In addition to tissue biopsy, cell-free DNA can be assessed by way of liquid biopsies when tissue biopsies are inaccessible or yield inconclusive results, said Wistuba. In the metastatic setting, liquid biopsy can be used to identify eligible patients for targeted therapy. Additionally, liquid biopsy can be easily repeated to monitor treatment efficacy and/or the detection of resistance mechanisms.
Although the method used depends on the quality of the tissue, the consensus for testing itself is a multiplex next-generation sequencing (NGS) panel that can identify an array of alterations, including mutations, deletions, insertions, fusions, and copy number variations, in a singular assay.
Notably, NGS can be performed in formalin-fixed paraffin-embedded tissue samples as well as liquid biopsy samples. Additionally, the turn-around time for NGS, averaging approximately 10 days, compares favorably to conventional sequencing technologies, said Wistuba.
Clinically, NGS provides patients with more treatment options, both in clinical trial and commercial settings, as well as predictive information on genomic markers associated with response to immunotherapy.
“When you work with an NGS panel, it’s important to know the content and the limit of detections. Many of these panels don’t do well with fusions, so you may need to have another approach or highly sensitive method to detect fusions,” said Wistuba.
Regarding response to immunotherapy, PD-L1, tumor mutation burden (TMB), and microsatellite instability–high (MSI-H) have become the preeminent biomarkers of response to checkpoint inhibitors, evidenced by the FDA approvals of pembrolizumab (Keytruda) monotherapy in PD-L1–high non–small cell lung cancer (NSCLC), TMB–high solid tumors, and MSI-H solid tumors.
“We have  companion PD-L1 IHC assay which we need to be able to prescribe the drug according to the FDA approval, as well as  complementary assays which help inform how to treat the patient,” said Wistuba.
Although PD-L1 does enrich for response to immunotherapy, it is an imperfect biomarker, said Wistuba, who cited a recent study by investigators at Memorial Sloan Kettering Cancer Center showing that PD-L1 IHC expression and subsequent response to anti–PD(L)1 inhibition varied among primary and metastatic sites of disease.1,2
In the study, patients who had PD-L1 expression greater than or equal to 50% in the lung experienced improved progression-free survival (PFS) and overall survival (OS) with the PD-(L)1 inhibitor. However, when PD-L1 was assessed in the lymph nodes, PFS and OS were no different in patients with PD-L1 expression greater than or equal to 50% or less than 50%.
Turning to TMB, Wistuba said there are 5 available NGS assays that can be used to determine TMB, defined as the total number of mutations per coding area of a tumor genome.
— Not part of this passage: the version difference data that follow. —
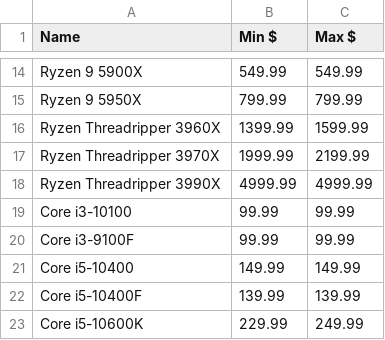
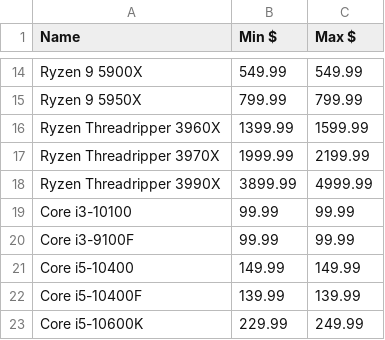
Before and after one commit to Jgoschke86/Jay, a CSV file: WebScrapers/Processors/Proc_Price_Data.csv, drawn as a sheet; only a part is shown, gaps mark what is left out.

```diff
--- a/WebScrapers/Processors/Proc_Price_Data.csv
+++ b/WebScrapers/Processors/Proc_Price_Data.csv
@@ -17,3 +17,3 @@ Ryzen Threadripper 3960X,1399.99,1599.99
 Ryzen Threadripper 3970X,1999.99,2199.99
-Ryzen Threadripper 3990X,4999.99,4999.99
+Ryzen Threadripper 3990X,3899.99,4999.99
 Core i3-10100,99.99,99.99
```
Also changed, not shown: WebScrapers/Processors/amd_pricing.csv, WebScrapers/Processors/intel_pricing.csv.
A number of clinical trials and retrospective analyses have shown a correlation between high TMB, in tissue and blood, and response rates and PFS with checkpoint inhibitors. However, many challenges remain before TMB can be effectively integrated into clinical practice.
“It’s important that we identify therapies whose response is best informed by TMB status, have a robust definition of a predictive TMB cut-point, have an acceptable NGS panel size and design, and [an assay that has the] robust technical and informatic rigor to generate precise and accurate TMB measurements across different laboratories,” said Wistuba.
Although more work is needed to define the molecular underpinnings of lung cancer, the integration of molecular pathology into therapeutic decision making has never been more apparent than it is today, concluded Wistuba.